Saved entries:
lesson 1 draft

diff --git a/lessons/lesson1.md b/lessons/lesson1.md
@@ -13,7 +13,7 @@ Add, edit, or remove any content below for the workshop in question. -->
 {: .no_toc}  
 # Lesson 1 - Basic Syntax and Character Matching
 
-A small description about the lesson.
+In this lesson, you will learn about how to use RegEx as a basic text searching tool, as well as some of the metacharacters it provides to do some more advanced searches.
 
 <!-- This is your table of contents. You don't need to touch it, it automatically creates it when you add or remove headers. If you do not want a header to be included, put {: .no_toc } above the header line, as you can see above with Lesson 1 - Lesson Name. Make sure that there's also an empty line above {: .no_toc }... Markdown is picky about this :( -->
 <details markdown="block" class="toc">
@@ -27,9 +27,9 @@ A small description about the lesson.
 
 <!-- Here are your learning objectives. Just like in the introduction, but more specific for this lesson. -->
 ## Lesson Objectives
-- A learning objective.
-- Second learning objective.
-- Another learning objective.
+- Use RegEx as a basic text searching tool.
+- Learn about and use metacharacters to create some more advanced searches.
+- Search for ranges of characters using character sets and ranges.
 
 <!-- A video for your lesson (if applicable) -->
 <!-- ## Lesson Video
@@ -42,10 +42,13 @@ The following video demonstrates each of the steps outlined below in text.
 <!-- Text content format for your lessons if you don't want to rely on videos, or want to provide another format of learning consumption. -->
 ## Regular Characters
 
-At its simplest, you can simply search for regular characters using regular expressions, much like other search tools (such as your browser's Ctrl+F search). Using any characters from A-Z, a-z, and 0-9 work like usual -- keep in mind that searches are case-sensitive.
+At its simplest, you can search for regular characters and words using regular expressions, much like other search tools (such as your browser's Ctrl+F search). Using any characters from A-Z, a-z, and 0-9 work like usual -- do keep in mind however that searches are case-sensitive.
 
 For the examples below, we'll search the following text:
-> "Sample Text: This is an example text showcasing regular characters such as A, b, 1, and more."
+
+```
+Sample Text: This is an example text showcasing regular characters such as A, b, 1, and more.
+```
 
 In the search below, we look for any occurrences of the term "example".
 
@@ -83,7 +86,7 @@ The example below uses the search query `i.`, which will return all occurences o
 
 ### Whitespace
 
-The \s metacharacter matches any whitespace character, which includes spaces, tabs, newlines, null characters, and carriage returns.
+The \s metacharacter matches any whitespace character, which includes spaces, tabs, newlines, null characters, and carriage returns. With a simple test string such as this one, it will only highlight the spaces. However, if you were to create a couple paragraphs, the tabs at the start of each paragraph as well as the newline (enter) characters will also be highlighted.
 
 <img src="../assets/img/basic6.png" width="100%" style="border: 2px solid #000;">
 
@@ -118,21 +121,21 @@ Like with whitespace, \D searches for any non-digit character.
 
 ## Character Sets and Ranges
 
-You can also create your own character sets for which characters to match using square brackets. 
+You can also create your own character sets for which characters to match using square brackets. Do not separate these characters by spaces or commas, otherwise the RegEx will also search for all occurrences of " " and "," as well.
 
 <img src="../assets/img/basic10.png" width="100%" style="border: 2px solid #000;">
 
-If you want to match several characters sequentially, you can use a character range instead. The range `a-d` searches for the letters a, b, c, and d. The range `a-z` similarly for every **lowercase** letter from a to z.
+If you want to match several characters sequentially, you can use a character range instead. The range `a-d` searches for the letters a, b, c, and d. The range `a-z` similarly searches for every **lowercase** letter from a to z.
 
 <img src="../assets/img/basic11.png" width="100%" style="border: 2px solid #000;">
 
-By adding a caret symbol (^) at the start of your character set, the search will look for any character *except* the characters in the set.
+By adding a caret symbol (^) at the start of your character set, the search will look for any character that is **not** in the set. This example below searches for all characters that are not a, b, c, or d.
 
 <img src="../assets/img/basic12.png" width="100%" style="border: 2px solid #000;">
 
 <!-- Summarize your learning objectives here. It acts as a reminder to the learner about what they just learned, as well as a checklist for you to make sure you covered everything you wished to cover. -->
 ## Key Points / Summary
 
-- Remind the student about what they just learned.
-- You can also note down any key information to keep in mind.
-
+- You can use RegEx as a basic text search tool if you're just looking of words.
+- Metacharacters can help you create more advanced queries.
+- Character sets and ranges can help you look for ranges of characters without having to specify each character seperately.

---

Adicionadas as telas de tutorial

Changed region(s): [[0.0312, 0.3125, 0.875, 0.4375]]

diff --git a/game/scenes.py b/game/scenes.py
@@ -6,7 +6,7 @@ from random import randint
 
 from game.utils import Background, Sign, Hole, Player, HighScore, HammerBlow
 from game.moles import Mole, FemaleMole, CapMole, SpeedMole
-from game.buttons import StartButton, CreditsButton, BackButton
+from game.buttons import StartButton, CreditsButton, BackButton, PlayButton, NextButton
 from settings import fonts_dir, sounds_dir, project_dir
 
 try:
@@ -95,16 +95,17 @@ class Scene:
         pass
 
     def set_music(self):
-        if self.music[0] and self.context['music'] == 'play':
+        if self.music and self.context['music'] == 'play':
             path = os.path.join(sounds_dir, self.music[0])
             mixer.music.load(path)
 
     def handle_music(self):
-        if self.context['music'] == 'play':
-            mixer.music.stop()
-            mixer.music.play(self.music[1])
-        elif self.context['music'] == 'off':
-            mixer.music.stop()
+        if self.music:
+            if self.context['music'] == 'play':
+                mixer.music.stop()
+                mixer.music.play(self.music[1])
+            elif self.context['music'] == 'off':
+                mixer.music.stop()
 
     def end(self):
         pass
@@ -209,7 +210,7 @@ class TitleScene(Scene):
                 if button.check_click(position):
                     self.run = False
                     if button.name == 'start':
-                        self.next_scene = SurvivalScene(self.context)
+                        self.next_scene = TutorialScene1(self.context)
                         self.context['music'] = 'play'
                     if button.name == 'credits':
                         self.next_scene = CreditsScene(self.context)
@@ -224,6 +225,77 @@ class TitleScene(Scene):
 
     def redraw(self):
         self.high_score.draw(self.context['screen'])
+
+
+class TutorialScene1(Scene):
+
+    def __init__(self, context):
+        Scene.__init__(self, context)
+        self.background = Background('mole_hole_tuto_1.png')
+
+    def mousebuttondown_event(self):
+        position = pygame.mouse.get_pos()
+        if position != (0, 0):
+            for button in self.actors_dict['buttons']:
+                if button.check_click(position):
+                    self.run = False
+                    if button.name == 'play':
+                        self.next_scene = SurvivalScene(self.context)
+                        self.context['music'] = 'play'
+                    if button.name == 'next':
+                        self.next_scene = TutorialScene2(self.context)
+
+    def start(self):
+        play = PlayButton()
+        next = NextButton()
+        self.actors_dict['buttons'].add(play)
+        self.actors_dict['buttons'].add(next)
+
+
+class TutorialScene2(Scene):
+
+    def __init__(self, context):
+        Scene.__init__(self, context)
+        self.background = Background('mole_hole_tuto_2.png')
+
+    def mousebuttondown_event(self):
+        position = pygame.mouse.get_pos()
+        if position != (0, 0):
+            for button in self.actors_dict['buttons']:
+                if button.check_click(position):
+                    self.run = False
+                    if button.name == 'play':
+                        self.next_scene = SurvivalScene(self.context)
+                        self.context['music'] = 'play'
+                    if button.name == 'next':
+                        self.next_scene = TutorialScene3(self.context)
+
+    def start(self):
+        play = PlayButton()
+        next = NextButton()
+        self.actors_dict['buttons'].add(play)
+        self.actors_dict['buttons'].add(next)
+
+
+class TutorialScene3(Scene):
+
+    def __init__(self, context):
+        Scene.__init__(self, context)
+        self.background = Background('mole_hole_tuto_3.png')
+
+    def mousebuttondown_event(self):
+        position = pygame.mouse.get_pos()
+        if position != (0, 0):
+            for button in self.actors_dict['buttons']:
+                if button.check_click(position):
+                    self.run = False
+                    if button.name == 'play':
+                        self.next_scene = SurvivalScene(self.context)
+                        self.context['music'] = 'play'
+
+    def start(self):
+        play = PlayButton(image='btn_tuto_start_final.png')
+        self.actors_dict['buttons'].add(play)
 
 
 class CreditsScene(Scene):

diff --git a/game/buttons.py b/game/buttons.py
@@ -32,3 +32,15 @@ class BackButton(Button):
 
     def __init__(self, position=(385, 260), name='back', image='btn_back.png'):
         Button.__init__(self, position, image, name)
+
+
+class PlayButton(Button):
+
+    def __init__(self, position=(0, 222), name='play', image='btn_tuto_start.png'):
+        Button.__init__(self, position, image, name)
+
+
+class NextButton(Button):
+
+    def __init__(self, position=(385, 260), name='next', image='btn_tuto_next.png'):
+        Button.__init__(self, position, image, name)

== What to work on ==
Nothing should appear in the answer except the lines above from the line with "lesson 1 draft" through the line with "-At its simplest, you", both included, written out exactly.

== Task output ==
lesson 1 draft

diff --git a/lessons/lesson1.md b/lessons/lesson1.md
@@ -13,7 +13,7 @@ Add, edit, or remove any content below for the workshop in question. -->
 {: .no_toc}  
 # Lesson 1 - Basic Syntax and Character Matching
 
-A small description about the lesson.
+In this lesson, you will learn about how to use RegEx as a basic text searching tool, as well as some of the metacharacters it provides to do some more advanced searches.
 
 <!-- This is your table of contents. You don't need to touch it, it automatically creates it when you add or remove headers. If you do not want a header to be included, put {: .no_toc } above the header line, as you can see above with Lesson 1 - Lesson Name. Make sure that there's also an empty line above {: .no_toc }... Markdown is picky about this :( -->
 <details markdown="block" class="toc">
@@ -27,9 +27,9 @@ A small description about the lesson.
 
 <!-- Here are your learning objectives. Just like in the introduction, but more specific for this lesson. -->
 ## Lesson Objectives
-- A learning objective.
-- Second learning objective.
-- Another learning objective.
+- Use RegEx as a basic text searching tool.
+- Learn about and use metacharacters to create some more advanced searches.
+- Search for ranges of characters using character sets and ranges.
 
 <!-- A video for your lesson (if applicable) -->
 <!-- ## Lesson Video
@@ -42,10 +42,13 @@ The following video demonstrates each of the steps outlined below in text.
 <!-- Text content format for your lessons if you don't want to rely on videos, or want to provide another format of learning consumption. -->
 ## Regular Characters
 
-At its simplest, you can simply search for regular characters using regular expressions, much like other search tools (such as your browser's Ctrl+F search). Using any characters from A-Z, a-z, and 0-9 work like usual -- keep in mind that searches are case-sensitive.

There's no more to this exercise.